So, I followed through; somehow I ended up here.
I don’t wanna think, I may never understand
That my broken heart is a part of Your plan.
When I try to pray all I’ve got is hurt, and these four words –
Thy will be done.
Thy will be done.
Thy will be done.
I played this Hillary Scott song a thousand times over. The words rang true every time and depicted my puzzled emotions perfectly. As I missed my unborn child more with every breath, I tried to convince myself that it just wasn’t meant to be.
But a contradictory thought also mocked me – if it wasn’t meant to be then why did I conceive this baby in the first place? Why was I blessed with something, only for it to be taken away?
God, the universe, some higher intelligence, karma…whatever you believe in is questioned with the loss of a child. I felt torn between my science driven intellect and my spirituality. I knew this pregnancy loss had nothing to do with me, my actions, or lack thereof. But I couldn’t help but feel as though I was being punished. I felt guilty for not being able to protect my child.
Things got worse–much worse–before they got better. It took me months to get to a better place, but eventually I did. And then for a while it felt like things were going to work out after all.

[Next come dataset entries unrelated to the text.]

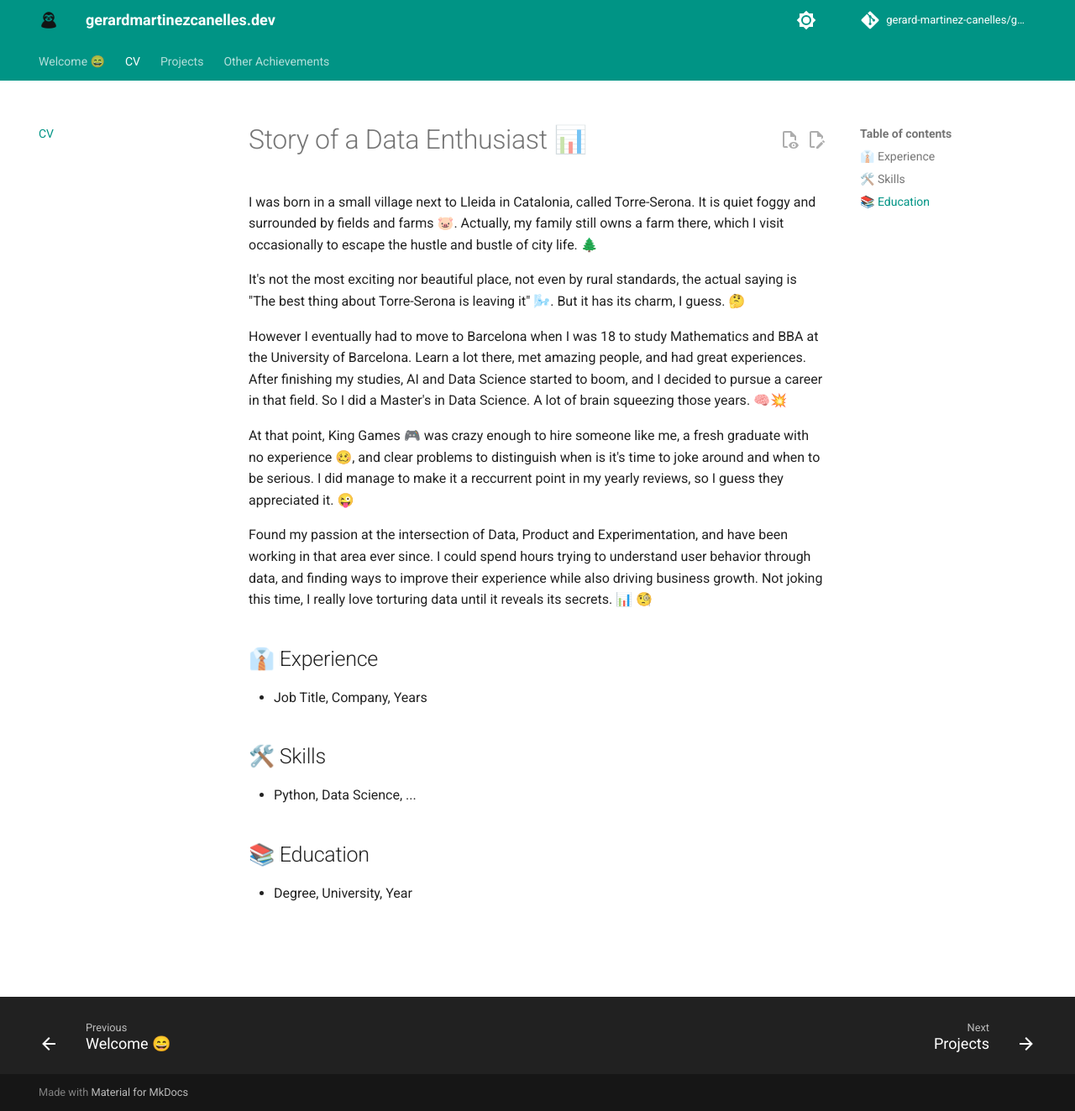
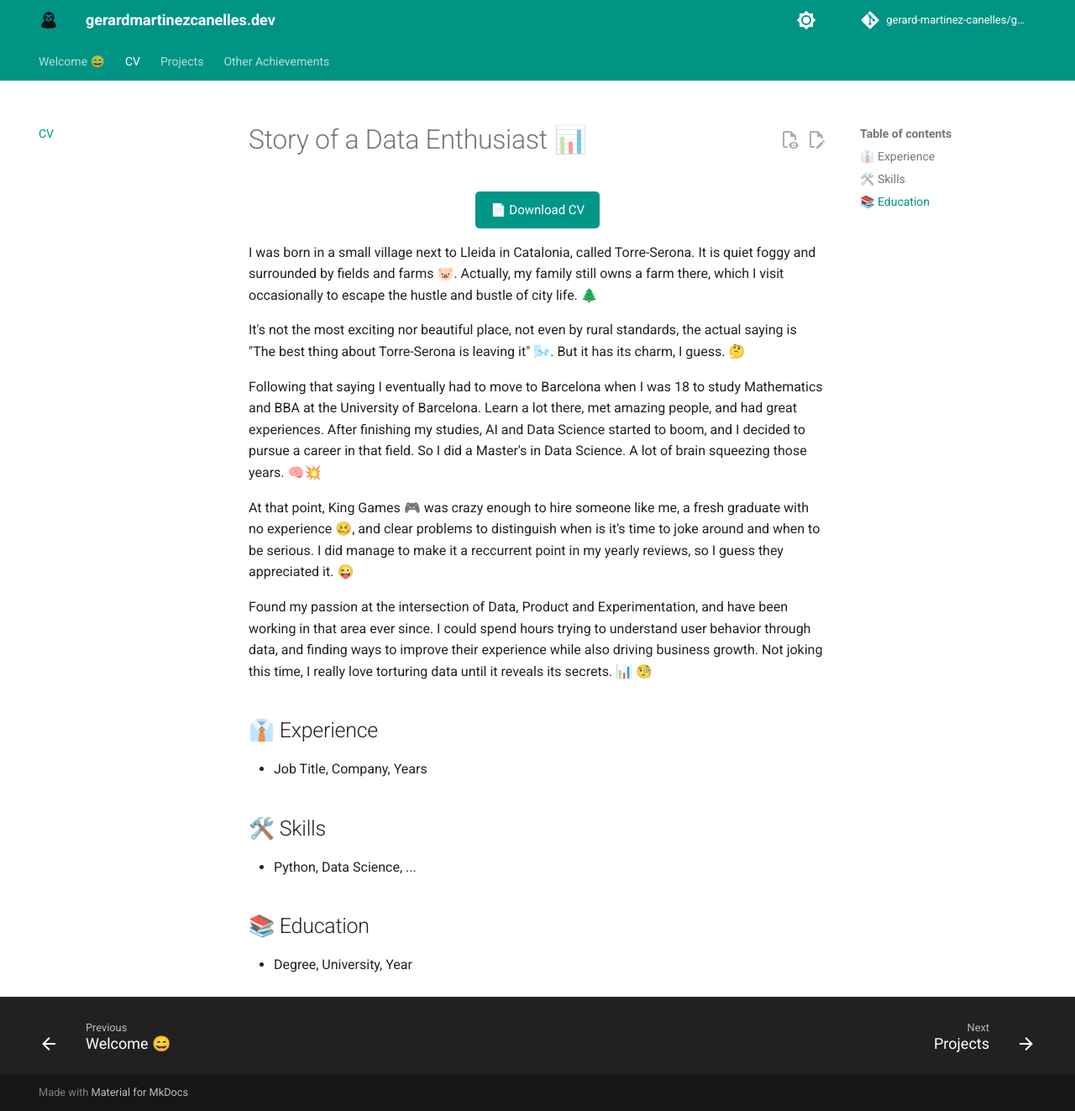
Before and after one commit to gerardmartinezcanelles/gerardmartinezcanelles.github.io, an MkDocs documentation site: the page built from docs/cv.md, in a window 1280 px wide and 1323 px high. Shown: the whole window at 84% size. Built offline with MkDocs 1.6.1 and Material for MkDocs 9.7.7, drawn with Linux system fonts in a browser that asks for light colours; comment, search, counter and statistics services are not loaded.

```diff
--- a/docs/cv.md
+++ b/docs/cv.md
@@ -1,10 +1,14 @@
 # Story of a Data Enthusiast 📊
+
+<p align="center">
+  <a href="../assets/CV_Gerard_prod_sw.pdf" download style="display: inline-block; padding: 10px 18px; background-color: #009688; color: white; text-decoration: none; border-radius: 5px; font-size: 15px;">📄 Download CV</a>
+</p>
 
 I was born in a small village next to Lleida in Catalonia, called Torre-Serona. It is  quiet foggy and surrounded by fields and farms 🐷. Actually, my family still owns a farm there, which I visit occasionally to escape the hustle and bustle of city life. 🌲
 
 It's not the most exciting nor beautiful place, not even by rural standards, the actual saying is "The best thing about Torre-Serona is leaving it" 🌬️. But it has its charm, I guess. 🤔
 
-However I eventually had to move to Barcelona when I was 18 to study Mathematics and BBA at the University of Barcelona.
+Following that saying I eventually had to move to Barcelona when I was 18 to study Mathematics and BBA at the University of Barcelona.
 Learn a lot there, met amazing people, and had great experiences. After finishing my studies, AI and Data Science started to boom, and I decided to pursue a career in that field. So I did a Master's in Data Science. A lot of brain squeezing those years. 🧠💥
 
 At that point, King Games 🎮 was crazy enough to hire someone like me, a fresh graduate with no experience 🥴, and clear problems to distinguish when is it's time to joke around and when to be serious. I did manage to make it a reccurrent point in my yearly reviews, so I guess they appreciated it. 😜
```
Also changed, not shown: docs/projects.md (+1 -1 lines), site/404.html, site/achievement/index.html, site/cv/index.html, site/index.html, site/projects/index.html, 1 other file.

I continued to experience some ups and downs but was able to bounce back a bit faster each time.
When we finally conceived again, my joy and excitement was indescribable! I let those emotions reign supreme, hushing my doubts and fears of history repeating itself. That wasn’t easy but most days I was good at it. With each reassuring doctor’s visit, encouraging lab results, and ultrasounds showing a strong heartbeat, enthusiasm grew and fear dissipated.
To this day I relish the flawless image of my baby on the ultrasound screen. It was my 10-week appointment and the beautiful baby on the screen had me mesmerized! I could see the early formation of it’s arms and legs, the body, and the face. That face…oh my, was it magnetizing!

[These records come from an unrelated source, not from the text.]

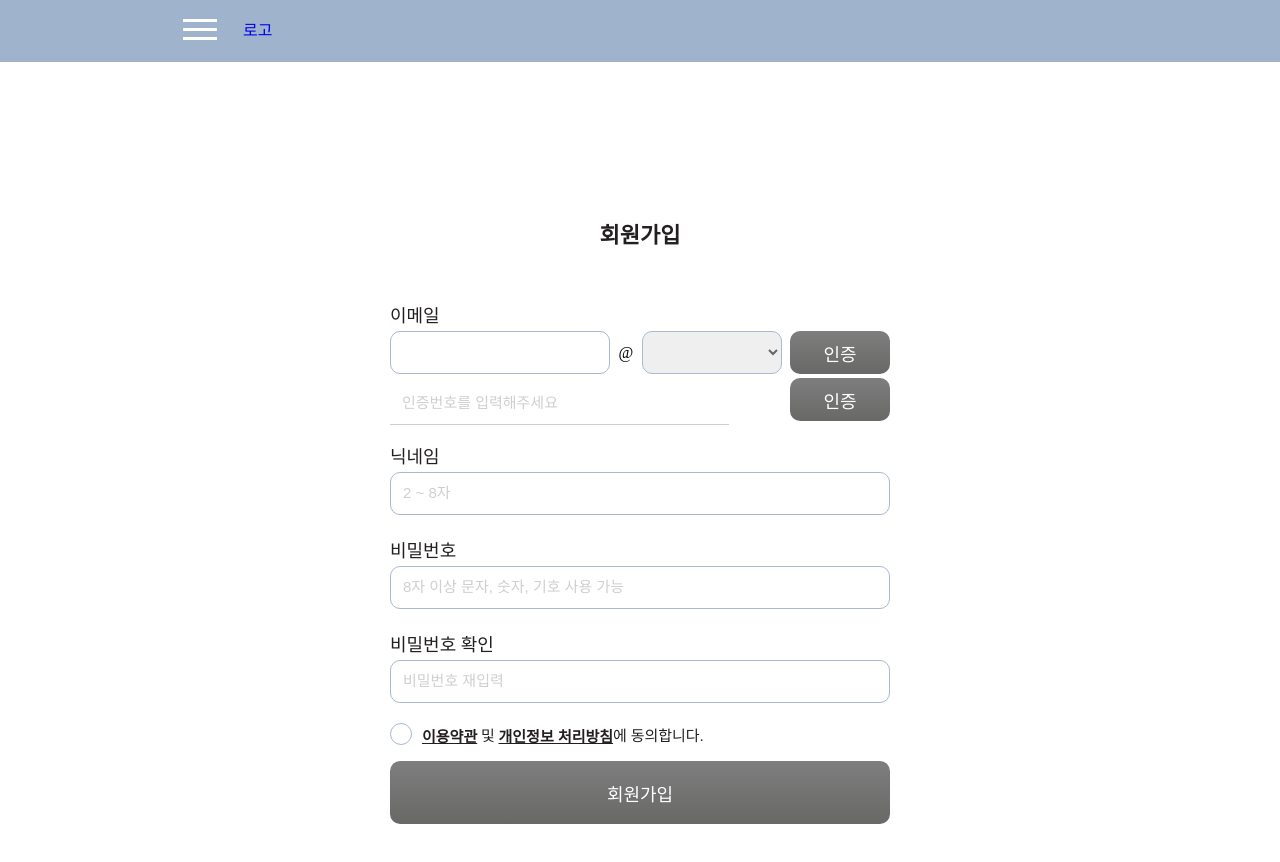
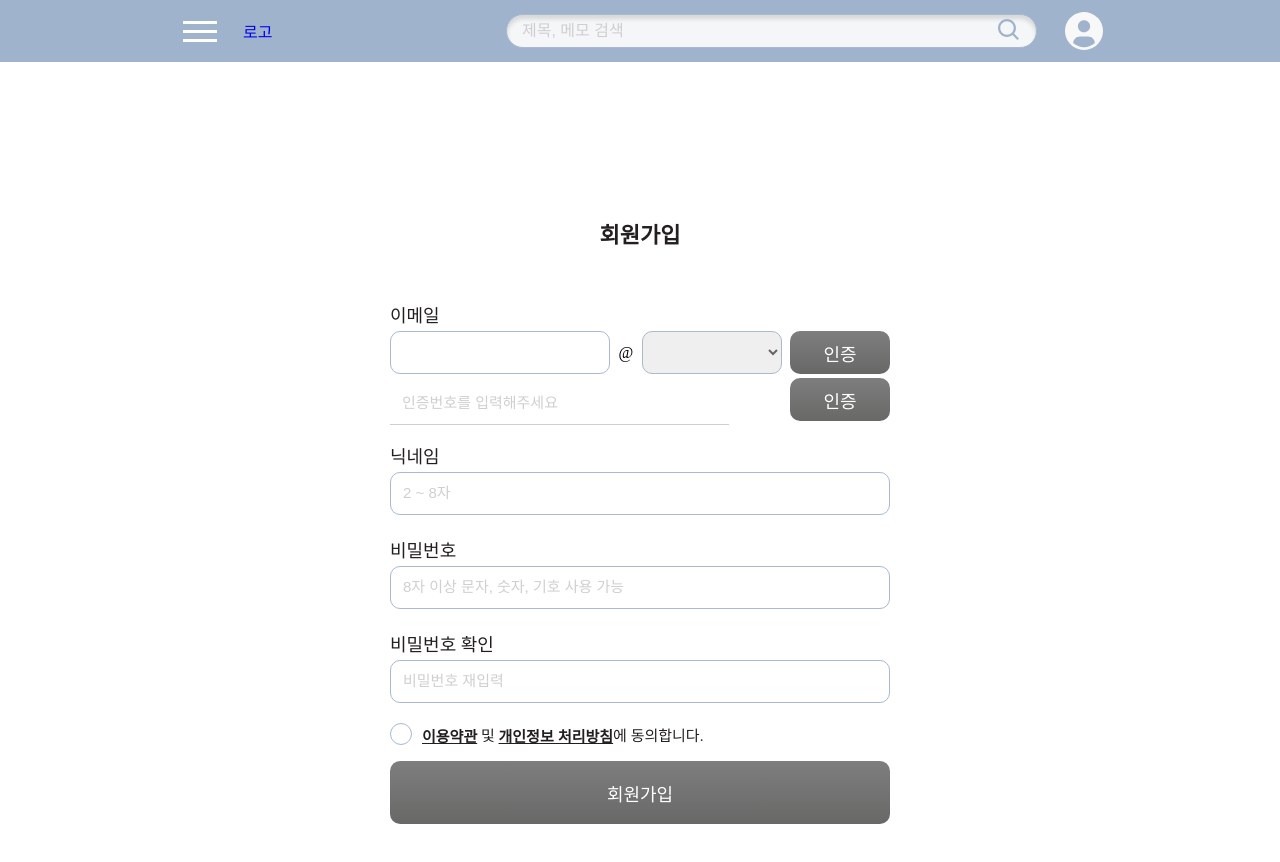
Before and after one commit to Quickchive/Quickchive-frontend, a Vue app: page /register in a window 1280 px wide. Shown: the top 862 px of the page. Built offline with nearby package versions, Linux system fonts and the light colour scheme; a web font is replaced by a local one.

Commit message:
[design] 헤더 UI 개발

```diff
--- a/src/assets/scss/common/button.scss
+++ b/src/assets/scss/common/button.scss
@@ -6,7 +6,10 @@ button {
 }
 
 .btn--transparent {
-  background: none;
+  background-color: transparent;
+  padding: 0;
+  margin: 0;
+  @include layout(column, center, center);
 }
 
 
--- a/src/assets/scss/common/input.scss
+++ b/src/assets/scss/common/input.scss
@@ -59,3 +59,20 @@ input[id="checkbox"]:checked + label::after{
   border-bottom: 1px solid $color-gray-4;
   outline: none;
 }
+
+// 검색 인풋
+.input__search {
+  background-color: $color-gray-2;
+  border-radius: 20px;
+  box-shadow: inset 0px 4px 4px rgba(0, 0, 0, 0.13);
+  // transform: matrix(1, 0, 0, -1, 0, 0);
+  width: 531px;
+  height: 34px;
+  box-sizing: border-box;
+  padding: 0 45px 0 0;
+  margin-right: 28px;
+  text-indent: 15px;
+  &::placeholder {
+    @include font(16px, 400, $color-gray-4);
+  }
+}
--- a/src/assets/scss/components/header.scss
+++ b/src/assets/scss/components/header.scss
@@ -1,10 +1,23 @@
+@import '../mixin';
+
 .header {
   background-color: $color-primary;
   height: 62px;
   box-sizing: border-box;
-  padding: 14px 177px;
+  padding: 12px 177px;
+
   nav {
+    height: 100%;
+    @include layout(row, center, space-between);
+    .nav__wrapper {
     @include layout(row, center, flex-start);
-
+    position: relative;
+    .btn__search {
+      position: absolute;
+      z-index: 10;
+      right: 78px;
+      background-color: transparent;
+    }
+    }
   }
 }
--- /dev/null
+++ b/src/components/MypageComponent.vue
@@ -0,0 +1,15 @@
+<template>
+  <div>
+    <h1>마이 페이지</h1>
+  </div>
+</template>
+
+<script>
+export default {
+
+}
+</script>
+
+<style>
+
+</style>
--- a/src/components/common/TheHeader.vue
+++ b/src/components/common/TheHeader.vue
@@ -1,11 +1,23 @@
 <template>
   <header class="header">
     <nav>
-      <burger-menu
+      <div class="nav__wrapper">
+        <burger-menu
         @toggle-menu="menuActive = !menuActive"
         :active="menuActive"
       ></burger-menu>
-      <router-link to="/">로고</router-link>
+        <router-link to="/">로고</router-link>
+      </div>
+      <div class="nav__wrapper">
+        <input placeholder="제목, 메모 검색" class="input__search"/>
+        <button class="btn__search" @click="searchContent">
+          <img :src="search"/>
+        </button>
+        <button class="btn--transparent" @click="toMypage">
+          <img :src="profile"/>
+        </button>
+      </div>
+
     </nav>
 		<div v-show="menuActive">햄버거 메뉴 펼쳐짐</div>
   </header>
@@ -13,7 +25,8 @@
 
 <script>
 import Burger from '@/components/common/Burger.vue';
-
+import profile from '@/assets/icon/profile.svg';
+import search from '@/assets/icon/search.svg';
 export default {
   components: {
 		'burger-menu': Burger,
@@ -21,6 +34,16 @@ export default {
   data() {
     return {
 			menuActive: false,
+      profile,
+      search,
+    }
+  },
+  methods: {
+    toMypage() {
+      this.$router.push('/mypage');
+    },
+    searchContent() {
+      console.log("검색");
     }
   },
 }
--- a/src/router/index.js
+++ b/src/router/index.js
@@ -20,6 +20,10 @@ const routes = [
 		path: '/login',
 		component: () => import('@/components/auth/LoginForm.vue'),
 	},
+	{
+		path: '/mypage',
+		component: () => import('@/components/MypageComponent.vue'),
+	},
 ];
 
 const router = new VueRouter({
```
Also changed, not shown: src/assets/icon/profile.svg (added), src/assets/icon/search.svg (added).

My heart swelled with happiness and anticipation. That was the last time it did, because a mere 2 weeks later, at the 12-week scan, there was no heartbeat.

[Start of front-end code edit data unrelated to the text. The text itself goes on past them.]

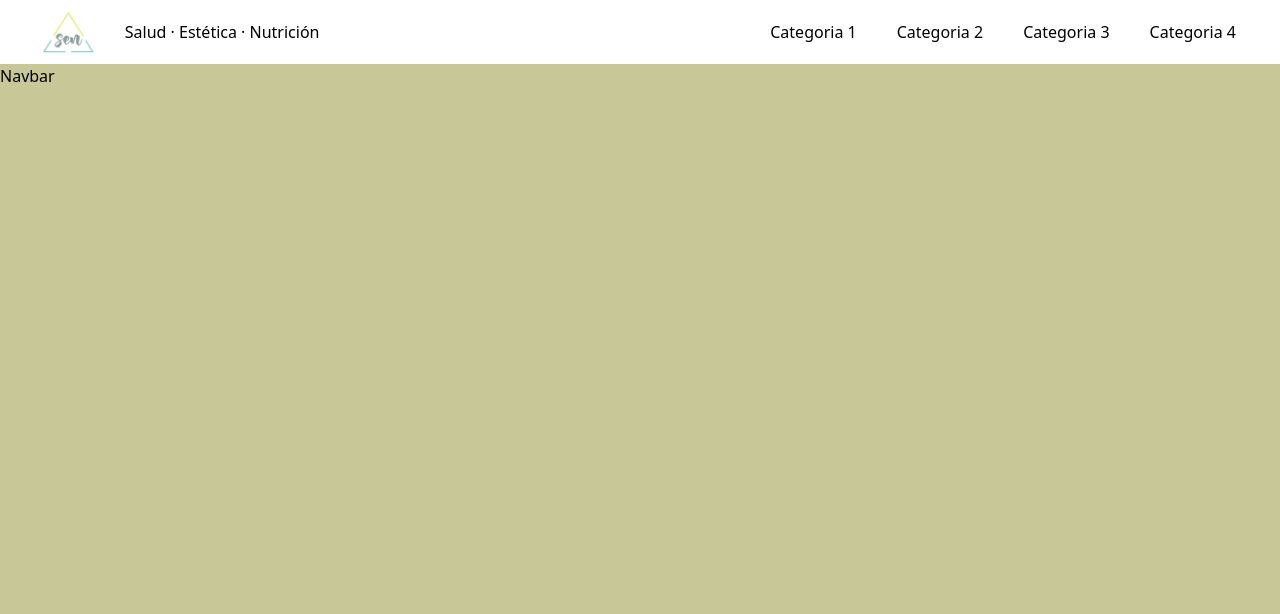
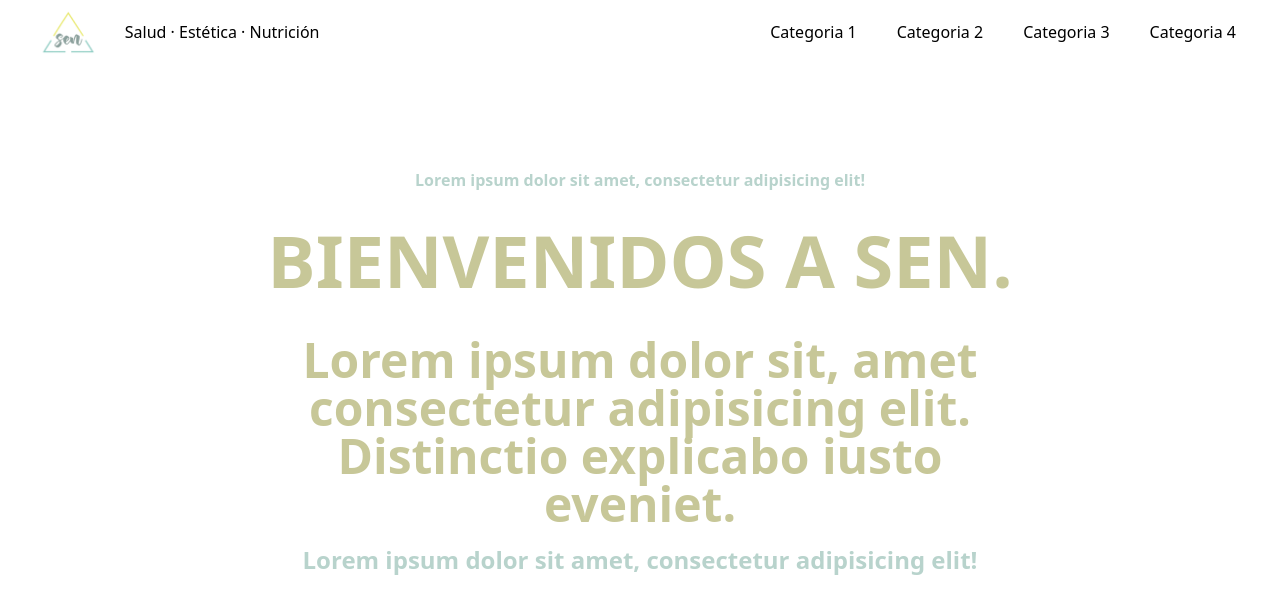
Before and after one commit to damian-arrieta/SEN, a React (Create React App) app: page / in a window 1280 px wide. Shown: the top 614 px of the page. Built offline with nearby package versions, Linux system fonts and the light colour scheme.

Commit message:
Init Hero component

```diff
--- a/src/App.js
+++ b/src/App.js
@@ -1,12 +1,13 @@
 import './App.css';
 import { BrowserRouter as Router, Switch, Route, Link, BrowserRouter } from 'react-router-dom';
 import Navbar from './components/Navbar';
+import Hero from './components/Hero';
 
 export default function App() {
   return (
     <>
       <Navbar />
-      <div className='bg-olive w-full h-screen'>Navbar</div>
+      <Hero />
     </>
   )
 }
--- /dev/null
+++ b/src/components/Hero.js
@@ -0,0 +1,21 @@
+import React from 'react'
+
+export default function Hero() {
+  return (
+    <div className='text-olive'>
+        <div className='max-w-[800px] mt-[-96px] w-full h-screen mx-auto text-center flex flex-col justify-center'>
+            <p className='text-teal font-bold p-2'>
+                Lorem ipsum dolor sit amet, consectetur adipisicing elit!
+            </p>
+            <h1 className='md:text-7xl sm:text-6xl text-4xl font-bold md:py-6'>
+                BIENVENIDOS A SEN.
+            </h1>
+            <div className='flex justify-center items-center'>
+                <p className='md:text-5xl sm:text-4xl text-xl font-bold py-4'>
+                Lorem ipsum dolor sit, amet consectetur adipisicing elit. Distinctio explicabo iusto eveniet.</p>
+            </div>
+            <p className='md:text-2xl text-xl font-bold text-teal'>Lorem ipsum dolor sit amet, consectetur adipisicing elit!</p>
+        </div>
+    </div>
+  )
+}
```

This time I stared at the screen, trying to memorize every line, every curve, of that sweet face, knowing I will never get to see it again. I fought back my tears just so they wouldn’t blur my vision. Every piece of me that I had struggled to put back together got shattered with each tear that crashed against the cold, hard floor.
If one miscarriage is a huge blow to your very core, two will definitely knock you over. “Things were going so well…what are the odds!” I thought to myself. Waves of pain, anger, and sadness came gushing back…fierce, strong, and overbearing. But if there is anything in life that’s true, it’s this – nothing teaches life lessons like an experience does.
I had learned a lot after the first miscarriage – which coping mechanisms worked, what ignited more pain, what to do more of, what to do less of, and most importantly, who I was. If I could overcome this challenge once and emerge stronger on the other side, I sure as heck could do it again. Because giving up was not an option. I had come close to that before and knew how much darker reality would be if I did. I was wiser, stronger, more resilient than before.
This time, instead of isolating myself, I identified what would keep me going and spent more time doing that. I used my bereavement time and let reality sink in as opposed to burying myself in work right away, which was a big mistake the first time. I went to two interviews in the midst of my bereavement time for a promotion I was striving for, another on my first day back to work, and landed the job. It served as a reminder that while some things were not going per plan, I could still seize other opportunities.
I went on a preplanned vacation to San Diego a week after the loss. It would have been a lot more fun under different circumstances, but I figured a change of pace might be beneficial for us. We continued with our plans to move. We sold our house and moved into a new one 3 months after the miscarriage. I handled all the intricacies of buying, selling, and moving like a champ.
Why do I share all this? To impress you? No. Rather to impress upon you that quicker recovery and true healing is possible. While I mourned my baby from the depths of my heart, I applied my lessons and grew further more. I learned that grief over what was could coexist with joy of what is becoming.
A warrior’s mindset, effective coping tools, and sharper interpersonal skills are my legacies from these tough life experiences. And if you take a few moments to dig deeper, you will realize that your profound loss also left behind much for you to gain.